Records to process —
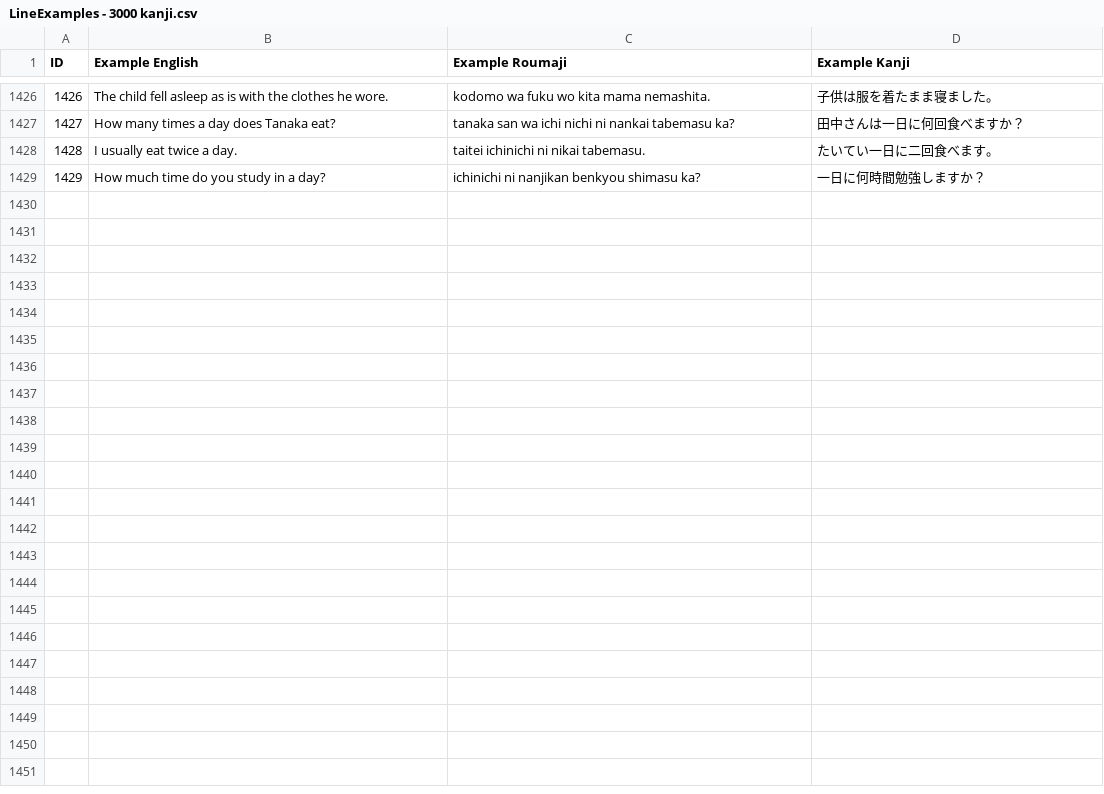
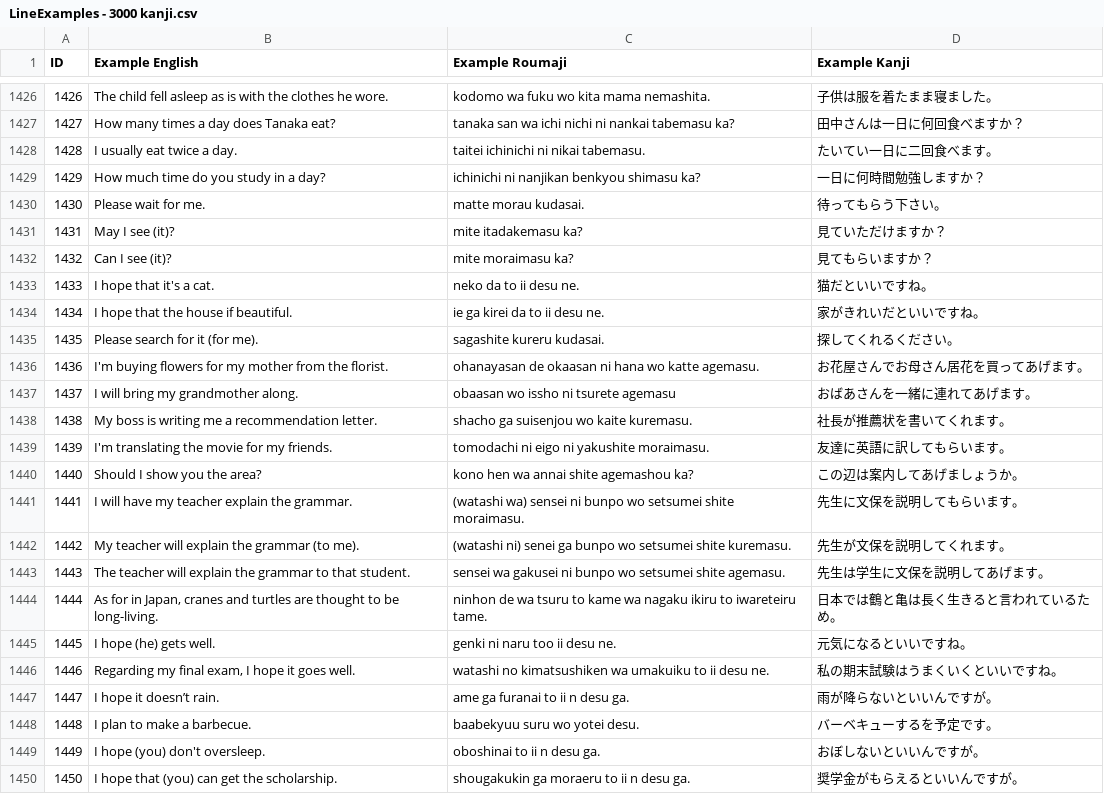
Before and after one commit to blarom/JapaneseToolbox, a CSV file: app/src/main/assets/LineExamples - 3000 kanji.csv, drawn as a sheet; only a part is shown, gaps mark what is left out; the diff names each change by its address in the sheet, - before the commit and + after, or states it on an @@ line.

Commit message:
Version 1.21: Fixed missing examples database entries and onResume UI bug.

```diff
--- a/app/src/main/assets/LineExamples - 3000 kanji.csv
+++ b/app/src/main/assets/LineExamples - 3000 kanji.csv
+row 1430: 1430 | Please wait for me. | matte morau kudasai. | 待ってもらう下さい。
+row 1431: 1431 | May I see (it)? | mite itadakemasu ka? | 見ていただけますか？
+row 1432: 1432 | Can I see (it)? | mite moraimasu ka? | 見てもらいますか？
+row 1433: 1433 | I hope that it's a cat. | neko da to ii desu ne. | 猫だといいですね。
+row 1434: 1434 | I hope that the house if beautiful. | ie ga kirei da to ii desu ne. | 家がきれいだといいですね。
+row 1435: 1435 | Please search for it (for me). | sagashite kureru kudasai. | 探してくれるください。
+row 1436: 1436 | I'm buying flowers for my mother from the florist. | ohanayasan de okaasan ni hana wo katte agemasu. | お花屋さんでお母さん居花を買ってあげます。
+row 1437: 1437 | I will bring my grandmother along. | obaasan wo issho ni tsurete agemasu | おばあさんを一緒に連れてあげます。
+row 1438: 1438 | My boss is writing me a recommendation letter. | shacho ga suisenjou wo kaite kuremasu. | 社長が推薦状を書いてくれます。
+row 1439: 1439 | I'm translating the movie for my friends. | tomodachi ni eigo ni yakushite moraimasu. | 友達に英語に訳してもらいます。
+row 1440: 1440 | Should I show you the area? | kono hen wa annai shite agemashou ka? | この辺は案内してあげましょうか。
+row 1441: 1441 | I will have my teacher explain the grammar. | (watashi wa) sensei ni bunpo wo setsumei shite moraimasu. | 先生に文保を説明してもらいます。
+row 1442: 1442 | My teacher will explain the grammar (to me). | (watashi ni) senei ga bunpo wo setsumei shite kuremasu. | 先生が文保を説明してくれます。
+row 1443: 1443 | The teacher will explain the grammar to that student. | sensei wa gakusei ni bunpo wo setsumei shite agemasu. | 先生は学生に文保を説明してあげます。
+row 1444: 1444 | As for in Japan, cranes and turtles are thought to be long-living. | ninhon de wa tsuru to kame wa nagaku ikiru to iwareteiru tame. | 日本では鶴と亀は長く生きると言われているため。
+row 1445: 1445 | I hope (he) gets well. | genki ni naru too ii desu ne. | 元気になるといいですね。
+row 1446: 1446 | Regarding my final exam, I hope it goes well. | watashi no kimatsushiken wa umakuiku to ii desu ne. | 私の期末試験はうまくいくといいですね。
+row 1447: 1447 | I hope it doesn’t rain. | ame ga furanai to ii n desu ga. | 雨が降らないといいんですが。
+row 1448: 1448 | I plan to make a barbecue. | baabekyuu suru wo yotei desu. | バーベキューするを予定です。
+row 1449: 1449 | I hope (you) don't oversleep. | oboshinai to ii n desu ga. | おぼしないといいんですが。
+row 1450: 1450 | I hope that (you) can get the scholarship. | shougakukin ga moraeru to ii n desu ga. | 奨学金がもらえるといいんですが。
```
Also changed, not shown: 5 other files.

What you are asked to do —
Apart from the pictures, every line above must be repeated exactly.

Answer section —
Before and after one commit to blarom/JapaneseToolbox, a CSV file: app/src/main/assets/LineExamples - 3000 kanji.csv, drawn as a sheet; only a part is shown, gaps mark what is left out; the diff names each change by its address in the sheet, - before the commit and + after, or states it on an @@ line.

Commit message:
Version 1.21: Fixed missing examples database entries and onResume UI bug.

```diff
--- a/app/src/main/assets/LineExamples - 3000 kanji.csv
+++ b/app/src/main/assets/LineExamples - 3000 kanji.csv
+row 1430: 1430 | Please wait for me. | matte morau kudasai. | 待ってもらう下さい。
+row 1431: 1431 | May I see (it)? | mite itadakemasu ka? | 見ていただけますか？
+row 1432: 1432 | Can I see (it)? | mite moraimasu ka? | 見てもらいますか？
+row 1433: 1433 | I hope that it's a cat. | neko da to ii desu ne. | 猫だといいですね。
+row 1434: 1434 | I hope that the house if beautiful. | ie ga kirei da to ii desu ne. | 家がきれいだといいですね。
+row 1435: 1435 | Please search for it (for me). | sagashite kureru kudasai. | 探してくれるください。
+row 1436: 1436 | I'm buying flowers for my mother from the florist. | ohanayasan de okaasan ni hana wo katte agemasu. | お花屋さんでお母さん居花を買ってあげます。
+row 1437: 1437 | I will bring my grandmother along. | obaasan wo issho ni tsurete agemasu | おばあさんを一緒に連れてあげます。
+row 1438: 1438 | My boss is writing me a recommendation letter. | shacho ga suisenjou wo kaite kuremasu. | 社長が推薦状を書いてくれます。
+row 1439: 1439 | I'm translating the movie for my friends. | tomodachi ni eigo ni yakushite moraimasu. | 友達に英語に訳してもらいます。
+row 1440: 1440 | Should I show you the area? | kono hen wa annai shite agemashou ka? | この辺は案内してあげましょうか。
+row 1441: 1441 | I will have my teacher explain the grammar. | (watashi wa) sensei ni bunpo wo setsumei shite moraimasu. | 先生に文保を説明してもらいます。
+row 1442: 1442 | My teacher will explain the grammar (to me). | (watashi ni) senei ga bunpo wo setsumei shite kuremasu. | 先生が文保を説明してくれます。
+row 1443: 1443 | The teacher will explain the grammar to that student. | sensei wa gakusei ni bunpo wo setsumei shite agemasu. | 先生は学生に文保を説明してあげます。
+row 1444: 1444 | As for in Japan, cranes and turtles are thought to be long-living. | ninhon de wa tsuru to kame wa nagaku ikiru to iwareteiru tame. | 日本では鶴と亀は長く生きると言われているため。
+row 1445: 1445 | I hope (he) gets well. | genki ni naru too ii desu ne. | 元気になるといいですね。
+row 1446: 1446 | Regarding my final exam, I hope it goes well. | watashi no kimatsushiken wa umakuiku to ii desu ne. | 私の期末試験はうまくいくといいですね。
+row 1447: 1447 | I hope it doesn’t rain. | ame ga furanai to ii n desu ga. | 雨が降らないといいんですが。
+row 1448: 1448 | I plan to make a barbecue. | baabekyuu suru wo yotei desu. | バーベキューするを予定です。
+row 1449: 1449 | I hope (you) don't oversleep. | oboshinai to ii n desu ga. | おぼしないといいんですが。
+row 1450: 1450 | I hope that (you) can get the scholarship. | shougakukin ga moraeru to ii n desu ga. | 奨学金がもらえるといいんですが。
```
Also changed, not shown: 5 other files.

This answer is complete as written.